April 02, 2014
Government officials met Wednesday with popular local bloggers in a town in China’s southeastern Guangdong Province that has been hit by days of protest over plans to build a petrochemical plant. The meeting, part of an effort to reduce residents’ concerns about the plant, comes a day after the vice mayor of Maoming city met with some protesters.
The Maoming government has issued increasingly conciliatory statements, saying the plant, which will produce paraxylene, a chemical used in plastics, will not be constructed if opposition remains widespread. On Sunday a demonstration against the plant, which began peacefully, turned violent when a small number of protesters began throwing rocks at the police. The police moved in to clear out the protesters, and at least 20 people were injured, a local government spokesman said.
ReutersResidents ride past a burning public security kiosk Tuesday during a protest against a chemical plant project in Maoming, China.
Smaller protests have continued in the days since, with demonstrators at times clashing with the police. Human Rights Watch has called on the Chinese government to investigate the law enforcement response, citing online images that showed bloodied demonstrators who had apparently been kicked or struck by riot police wielding batons.
“Accounts and photographs suggest that police may have used disproportionate force against demonstrators in Maoming,” Sophie Richardson, the China director at Human Rights Watch, said in a written statement. “Authorities should move swiftly to investigate these claims, and hold those responsible to account.”

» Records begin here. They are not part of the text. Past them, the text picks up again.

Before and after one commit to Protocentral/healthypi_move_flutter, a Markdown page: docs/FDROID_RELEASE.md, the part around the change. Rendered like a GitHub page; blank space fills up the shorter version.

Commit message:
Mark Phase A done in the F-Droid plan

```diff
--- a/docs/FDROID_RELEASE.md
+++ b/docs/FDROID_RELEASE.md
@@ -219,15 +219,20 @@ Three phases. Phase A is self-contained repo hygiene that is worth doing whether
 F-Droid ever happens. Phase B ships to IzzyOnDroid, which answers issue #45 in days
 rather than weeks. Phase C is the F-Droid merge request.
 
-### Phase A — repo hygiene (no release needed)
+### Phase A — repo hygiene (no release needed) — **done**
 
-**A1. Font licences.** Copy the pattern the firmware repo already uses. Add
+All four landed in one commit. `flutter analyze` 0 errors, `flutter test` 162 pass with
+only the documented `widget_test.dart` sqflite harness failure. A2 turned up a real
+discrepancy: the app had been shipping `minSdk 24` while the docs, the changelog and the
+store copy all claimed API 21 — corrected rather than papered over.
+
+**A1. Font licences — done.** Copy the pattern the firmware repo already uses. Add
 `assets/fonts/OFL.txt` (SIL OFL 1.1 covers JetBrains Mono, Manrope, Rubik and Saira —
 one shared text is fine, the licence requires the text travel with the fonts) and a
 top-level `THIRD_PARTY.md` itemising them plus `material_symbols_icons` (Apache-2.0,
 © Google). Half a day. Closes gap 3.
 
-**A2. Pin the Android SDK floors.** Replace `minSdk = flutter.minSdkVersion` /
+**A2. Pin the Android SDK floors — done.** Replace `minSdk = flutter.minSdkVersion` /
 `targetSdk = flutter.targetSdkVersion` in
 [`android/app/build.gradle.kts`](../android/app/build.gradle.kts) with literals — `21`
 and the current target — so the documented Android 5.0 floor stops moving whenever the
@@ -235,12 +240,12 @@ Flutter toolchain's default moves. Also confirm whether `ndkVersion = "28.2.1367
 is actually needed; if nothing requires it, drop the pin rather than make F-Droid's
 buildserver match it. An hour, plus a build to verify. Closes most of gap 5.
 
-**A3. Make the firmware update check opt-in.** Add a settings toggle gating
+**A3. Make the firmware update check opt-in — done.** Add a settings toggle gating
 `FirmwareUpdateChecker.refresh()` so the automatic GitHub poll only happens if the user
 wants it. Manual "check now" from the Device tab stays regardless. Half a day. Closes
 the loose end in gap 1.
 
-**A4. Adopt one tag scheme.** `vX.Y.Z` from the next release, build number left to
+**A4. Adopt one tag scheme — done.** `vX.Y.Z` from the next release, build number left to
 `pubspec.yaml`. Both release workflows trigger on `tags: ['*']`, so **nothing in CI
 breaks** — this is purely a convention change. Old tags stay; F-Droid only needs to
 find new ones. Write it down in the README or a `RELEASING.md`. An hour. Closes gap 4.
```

Demonstrations against the Maoming plant were also held in the provincial capital of Guangzhou on Tuesday. More than 200 people marched on the Sun Yat-sen Memorial Hall. A few dozen then went to a petition office, where they submitted complaints about the police response to the Maoming protests, according to one participant who would only provide his surname, Xu. “I’m a little bit worried that the officials will just protect each other,” Mr. Xu said by phone.
The Communist Party-run People’s Daily ran an editorial Wednesday urging residents to take a calmer attitude toward the factory, saying that China needs to increase its paraxylene production, and that the chemical “really isn’t dangerous.”
Paraxylene is a precursor for the manufacture of plastics and polyester. It can cause skin redness on contact and abdominal pain if ingested, according to the U.S. National Institute for Occupational Safety and Health.
The chemical and its production have been at the forefront of environmental protests in China. In 2007 demonstrators in Xiamen protested plans to build a PX plant in their coastal city and succeeded in having it moved inland. Their movement was cited as an inspiration for protests against chemical plants by residents in Dalian, Ningbo and Kunming.
Concern about the Maoming plant, which is a project of the local government and a local branch of the China Petroleum & Chemical Corporation, or Sinopec Limited, has been continuing for nearly five years, according to a report in the China Daily.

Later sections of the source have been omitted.